25 Oct Traumatic Brain Injury
Traumatic brain injury (TBI) is a complex category of clinical conditions defined by a functionally significant alteration of brain function and/or structure resulting from the application of external physical force (including acceleration/deceleration and/or blast forces).
TBI occurs along a continuum of injury severity and can produce a broad range of neuropsychiatric disturbances of variable duration which are recognized during medical disability evaluation. The heterogeneity and complexity of both TBI and its sequelae present challenges in clinical care, research, public policy, and medicolegal proceedings.
Additionally, the effects of injury and the course of recovery vary, with:
- injury severity (mild, moderate, orsevere)
- comorbid or complicating neuropsychiatric conditions
- psychosocial circumstances potentially influencing outcomes
What is Traumatic Brain Injury (TBI)?
Traumatic brain injury occurs when external physical forces (such as acceleration/deceleration or blast) cause a disruption in brain function and/or structure, resulting in the acute impairment of cognitive and/or elementary neurological functions. The term ‘traumatic brain injury’ should strictly refer to injuries induced by biomechanical forces. For brain injuries resulting from other causes such as anoxia, stroke, tumors, infection, or toxins, the term ‘acquired brain injury’ (ABI) is more appropriate. Competent clinical practitioners during medical disability evaluation should make this clear distinction.
TBI may be classified as either penetrating or nonpenetrating, based on whether or not the cranium has been breached.
Outcomes related to penetrating injuries are largely influenced by:
- the nature and extent of neuroanatomy compromised by the penetrating object(s)
- the additional risk for complication, particularly infection
Nonpenetrating injuries are more prevalent and we can classify them into three categories based on their severity: mild, moderate, and severe. It is important to note that these terms describe the impact of the injury on brain function. Taking even a mild brain injury seriously is crucial, as it requires immediate attention and an accurate diagnosis during a medical disability evaluation.
Causes of TBI
While performing a medical disability evaluation of a TBI suspect patient, it is crucial to include in the history- taking the cause of the injury so to get a glimpse of the possible destructive pattern of neurological structures.
Among the leading causes are:
- motor vehicle crashes and traffic-related accidents
- being struck by or against an object
Many TBIs, especially in young people, happen while playing sports or doing recreational activities. Also a traumatic brain injury can ensue after an episode attack in patients with epilepsy, where they can fall or struck their head against rough and hard surfaces.

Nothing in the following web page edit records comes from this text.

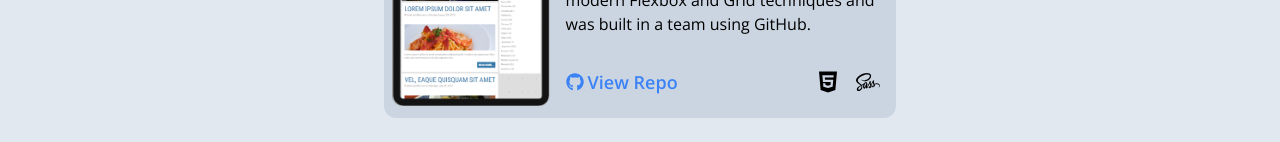
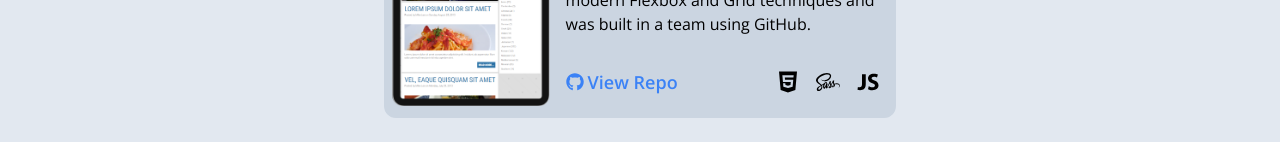
Before and after one commit to rileyr25/react-portfolio, a React (Create React App) app: page /projects in a window 1280 px wide. Shown: the part 722-864 px from the top of the page. Built offline with nearby package versions, Linux system fonts and the light colour scheme.

Commit message:
update content

```diff
--- a/src/data/content.js
+++ b/src/data/content.js
@@ -44,6 +44,7 @@ export const content = {
                 skills: [
                     'HTML',
                     'Sass',
+                    'JavaScript',
                 ],
             },
             {
@@ -111,10 +112,8 @@ export const content = {
                     img1: 'binger.png',
                 },
                 skills: [
-                    'figma',
-                    'photoshop',
-                    'xd',
-                    'javascript',
+                    'Photoshop',
+                    'Adobe XD',
                 ],
                 about: 'Lorem ipsum dolor sit amet consectetur adipisicing elit. Quam fugiat facilis alias velit vitae provident saepe eos illum nostrum deleniti, recusandae incidunt ad consequuntur soluta maxime totam aspernatur quia quasi?',
             },
```
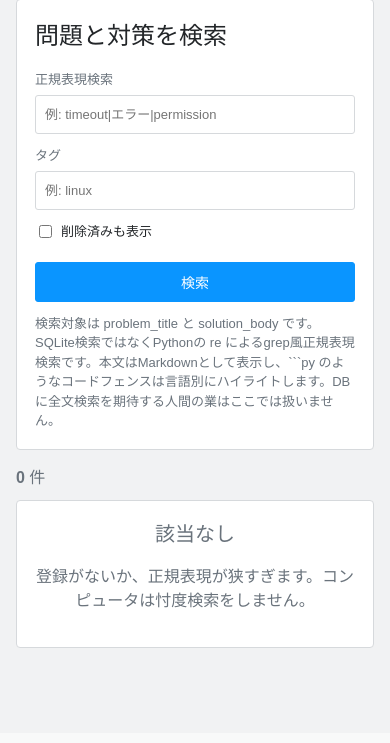
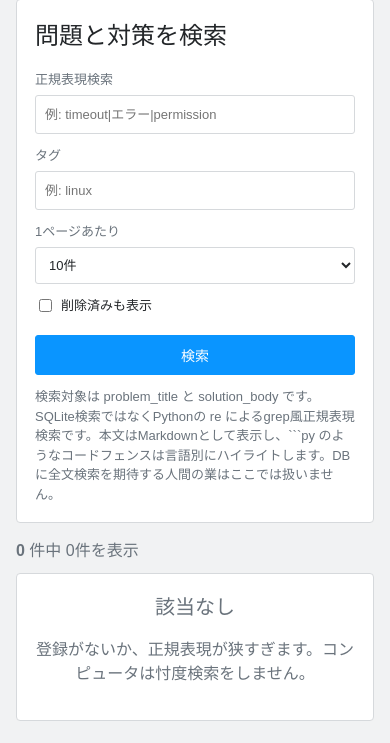
Before and after one commit to sugishun-tech/problem_solution_app, a Flask app: page / in a window 390 px wide. Shown: the part 111-854 px from the top of the page. Before the commit the page ends 759 px from the top, so only its background shows below. Run offline with Flask 3, Linux system fonts and the light colour scheme; data that the repository does not hold is empty.

Commit message:
add pagination

```diff
--- a/app.py
+++ b/app.py
@@ -1,3 +1,5 @@
+import html
+import math
 import os
 import re
 import sqlite3
@@ -103,10 +105,24 @@ def create_app() -> Flask:
         query = request.args.get("q", "").strip()
         tag = request.args.get("tag", "").strip()
         include_deleted = request.args.get("include_deleted") == "1"
+        page = parse_positive_int(request.args.get("page"), default=1)
+        per_page = parse_per_page(request.args.get("per_page"))
+
         rows = search_records(g.db, query=query, tag=tag, include_deleted=include_deleted)
+        total = len(rows)
+        total_pages = max(1, math.ceil(total / per_page))
+        page = min(page, total_pages)
+        start = (page - 1) * per_page
+        end = start + per_page
+        paged_rows = rows[start:end]
+
         return render_template(
             "index.html",
-            rows=rows,
+            rows=paged_rows,
+            total=total,
+            page=page,
+            per_page=per_page,
+            total_pages=total_pages,
             query=query,
             tag=tag,
             include_deleted=include_deleted,
@@ -186,9 +202,85 @@ def create_app() -> Flask:
     return app
 
 
+
+def parse_positive_int(value: str | None, default: int) -> int:
+    try:
+        parsed = int(value or "")
+    except ValueError:
+        return default
+    return parsed if parsed > 0 else default
+
+
+def parse_per_page(value: str | None) -> int:
+    allowed = {5, 10, 20, 50, 100}
+    parsed = parse_positive_int(value, default=10)
+    return parsed if parsed in allowed else 10
+
+
+def is_pipe_table_line(line: str) -> bool:
+    stripped = line.strip()
+    return stripped.startswith("|") and stripped.endswith("|") and stripped.count("|") >= 3
+
+
+def is_markdown_table_separator(line: str) -> bool:
+    stripped = line.strip().strip("|")
+    cells = [cell.strip() for cell in stripped.split("|")]
+    return bool(cells) and all(re.fullmatch(r":?-{3,}:?", cell or "") for cell in cells)
+
+
+def pipe_cells(line: str) -> list[str]:
+    return [cell.strip() for cell in line.strip().strip("|").split("|")]
+
+
+def build_html_table(lines: list[str]) -> str:
+    rows = []
+    for line in lines:
+        cells = "".join(f"<td>{html.escape(cell)}</td>" for cell in pipe_cells(line))
+        rows.append(f"<tr>{cells}</tr>")
+    return "<table><tbody>" + "".join(rows) + "</tbody></table>"
+
+
+def preprocess_loose_pipe_tables(text: str) -> str:
+    """Support simple pipe tables without Markdown's mandatory separator row.
+
+    Standard Markdown tables like:
+
+        | a | b |
+        |---|---|
+        | c | d |
+
+    are left untouched and handled by Python-Markdown. Blocks like:
+
+        |a|b|c|
+        |d|e|f|
+
+    are converted to a plain HTML table. Apparently even tables need border control.
+    """
+    lines = text.splitlines()
+    output: list[str] = []
+    i = 0
+    while i < len(lines):
+        if not is_pipe_table_line(lines[i]):
+            output.append(lines[i])
+            i += 1
+            continue
+
+        block = []
+        while i < len(lines) and is_pipe_table_line(lines[i]):
+            block.append(lines[i])
+            i += 1
+
+        if len(block) >= 2 and not (len(block) >= 2 and is_markdown_table_separator(block[1])):
+            output.append(build_html_table(block))
+        else:
+            output.extend(block)
+
+    return "\n".join(output)
+
 def render_markdown(text: str) -> Markup:
+    prepared_text = preprocess_loose_pipe_tables(text)
     html = markdown.markdown(
-        text,
+        prepared_text,
         extensions=MARKDOWN_EXTENSIONS,
         extension_configs=MARKDOWN_EXTENSION_CONFIGS,
         output_format="html5",
--- a/static/style.css
+++ b/static/style.css
@@ -386,3 +386,99 @@ button.secondary {
 .codehilite .vi { color: #19177C }
 .codehilite .vm { color: #19177C }
 .codehilite .il { color: #666666 }
+
+/* Pagination, tag links, and overflow fixes */
+select {
+  width: 100%;
+  border: 1px solid var(--border);
+  border-radius: 3px;
+  background: #fff;
+  color: var(--text);
+  padding: 9px;
+  font: inherit;
+}
+
+.search-form {
+  grid-template-columns: minmax(220px, 1fr) minmax(140px, 220px) minmax(120px, 150px) auto auto;
+}
+
+.card-main {
+  min-width: 0;
+}
+
+.solution-body {
+  white-space: normal;
+}
+
+.tag {
+  text-decoration: none;
+  display: inline-block;
+}
+
+.tag:hover {
+  background: #d0e3f1;
+  color: #2c5877;
+}
+
+.pagination {
+  display: flex;
+  flex-wrap: wrap;
+  gap: 6px;
+  margin: 18px 0 0;
+  align-items: center;
+}
+
+.pagination a,
+.pagination span {
+  border: 1px solid var(--border);
+  border-radius: 3px;
+  padding: 6px 10px;
+  background: #fff;
+  color: var(--text);
+  text-decoration: none;
+  font-size: 13px;
+}
+
+.pagination a:hover {
+  border-color: var(--blue);
+  color: var(--blue);
+}
+
+.pagination .current {
+  background: var(--orange);
+  border-color: var(--orange);
+  color: #fff;
+}
+
+.pagination .disabled,
+.pagination .ellipsis {
+  color: var(--muted);
+  background: #f8f9f9;
+}
+
+.markdown-body,
+.markdown-body .codehilite,
+.markdown-body pre {
+  max-width: 100%;
+}
+
+.markdown-body .codehilite {
+  padding: 12px;
+}
+
+.markdown-body pre,
+.markdown-body .codehilite,
+.markdown-body .codehilite pre {
+  overflow-x: auto;
+  overflow-y: hidden;
+}
+
+.markdown-body pre code,
+.markdown-body .codehilite code {
+  display: inline-block;
+  min-width: max-content;
+}
+
+@media (max-width: 760px) {
+  .search-form { grid-template-columns: 1fr; }
+}
--- a/templates/index.html
+++ b/templates/index.html
@@ -12,6 +12,14 @@
       タグ
       <input type="text" name="tag" value="{{ tag }}" placeholder="例: linux">
     </label>
+    <label>
+      1ページあたり
+      <select name="per_page">
+        {% for n in [5, 10, 20, 50, 100] %}
+          <option value="{{ n }}" {% if per_page == n %}selected{% endif %}>{{ n }}件</option>
+        {% endfor %}
+      </select>
+    </label>
     <label class="check-row">
       <input type="checkbox" name="include_deleted" value="1" {% if include_deleted %}checked{% endif %}>
       削除済みも表示
@@ -22,7 +30,12 @@
 </section>
 
 <section class="result-summary">
-  <strong>{{ rows|length }}</strong> 件
+  <strong>{{ total }}</strong> 件中
+  {% if total > 0 %}
+    {{ ((page - 1) * per_page) + 1 }}〜{{ ((page - 1) * per_page) + rows|length }}件を表示
+  {% else %}
+    0件を表示
+  {% endif %}
 </section>
 
 {% for row in rows %}
@@ -35,8 +48,8 @@
     <h2>{{ row.problem_title }}</h2>
     <div class="solution-body markdown-body">{{ row.solution_body|markdown }}</div>
     <div class="tags">
-      {% for tag in row.tag_list %}
-        <span class="tag">{{ tag }}</span>
+      {% for row_tag in row.tag_list %}
+        <a class="tag" href="{{ url_for('index', tag=row_tag, q=query, per_page=per_page, include_deleted='1' if include_deleted else None) }}">{{ row_tag }}</a>
       {% endfor %}
     </div>
     <div class="meta">
@@ -51,9 +64,11 @@
         <button class="secondary" type="submit">復元</button>
       </form>
     {% else %}
+      <!--
       <form method="post" action="{{ url_for('delete_record', record_id=row.id) }}" onsubmit="return confirm('論理削除しますか？');">
         <button class="danger" type="submit">削除</button>
       </form>
+      -->
     {% endif %}
   </div>
 </article>
@@ -63,4 +78,30 @@
   <p>登録がないか、正規表現が狭すぎます。コンピュータは忖度検索をしません。</p>
 </div>
 {% endfor %}
+
+{% if total_pages > 1 %}
+<nav class="pagination" aria-label="ページネーション">
+  {% if page > 1 %}
+    <a href="{{ url_for('index', q=query, tag=tag, per_page=per_page, page=page-1, include_deleted='1' if include_deleted else None) }}">前へ</a>
+  {% else %}
+    <span class="disabled">前へ</span>
+  {% endif %}
+
+  {% for p in range(1, total_pages + 1) %}
+    {% if p == page %}
+      <span class="current">{{ p }}</span>
+    {% elif p == 1 or p == total_pages or (p >= page - 2 and p <= page + 2) %}
+      <a href="{{ url_for('index', q=query, tag=tag, per_page=per_page, page=p, include_deleted='1' if include_deleted else None) }}">{{ p }}</a>
+    {% elif p == page - 3 or p == page + 3 %}
+      <span class="ellipsis">…</span>
+    {% endif %}
+  {% endfor %}
+
+  {% if page < total_pages %}
+    <a href="{{ url_for('index', q=query, tag=tag, per_page=per_page, page=page+1, include_deleted='1' if include_deleted else None) }}">次へ</a>
+  {% else %}
+    <span class="disabled">次へ</span>
+  {% endif %}
+</nav>
+{% endif %}
 {% endblock %}
```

Also some activities that lead to emergency department visits for TBI are bicycling, football, playground activities, basketball, and soccer.
While in the military, the leading causes of TBI arise from gunshots, fragments from an explosion, blasts, falls, motor vehicle crashes, and assaults.
Symptoms and course of illness after TBI
A broad array of neuropsychiatric symptoms may follow TBI of all severities.
Common physical symptoms include:
- sleep disturbance
- vertigo or dizziness
- sensitivity to light and/or sound, and anosmia
Cognitive disturbances potentially range from level of arousal and attention through higher-order executive functions and social intelligence. Problems with complex attention, executive functioning, learning, memory, and speed of processing are common.
Additionally, emotional disturbances often include:
- affective lability
- decreased frustration tolerance
Behavioral disturbances or personality changes may involve:
Since infants and young children with brain injuries are usually unable to communicate symptoms such as headaches, sensory problems, and confusion, a medical disability evaluation of a child may involve observing a variety of symptoms, including the following:
- Change in eating or nursing habits
- Unusual or easy irritability
- Persistent crying and inability to be consoled
- Change in ability to pay attention
- Change in sleep habits
- Sad or depressed mood
- Loss of interest in favorite toys or activities
If someone shows signs of moderate or severe TBI, they should seek medical attention as soon as possible. Since the initial brain damage caused by trauma is difficult to reverse, medical personnel prioritize stabilizing individuals with TBI and preventing further injury. Moreover, the primary concerns involve ensuring proper oxygen supply to the brain and the rest of the body, maintaining adequate blood flow, and controlling blood pressure. Medical disability evaluation combines the history of the injury, clinical examination, blood tests, and imaging tests to tailor the treatment. In addition, moderately to severely injured patients receive rehabilitation that involves individually tailored treatment programs in the areas of physical therapy, occupational therapy, speech/language therapy, physiatry (physical medicine), psychology/psychiatry, and social support.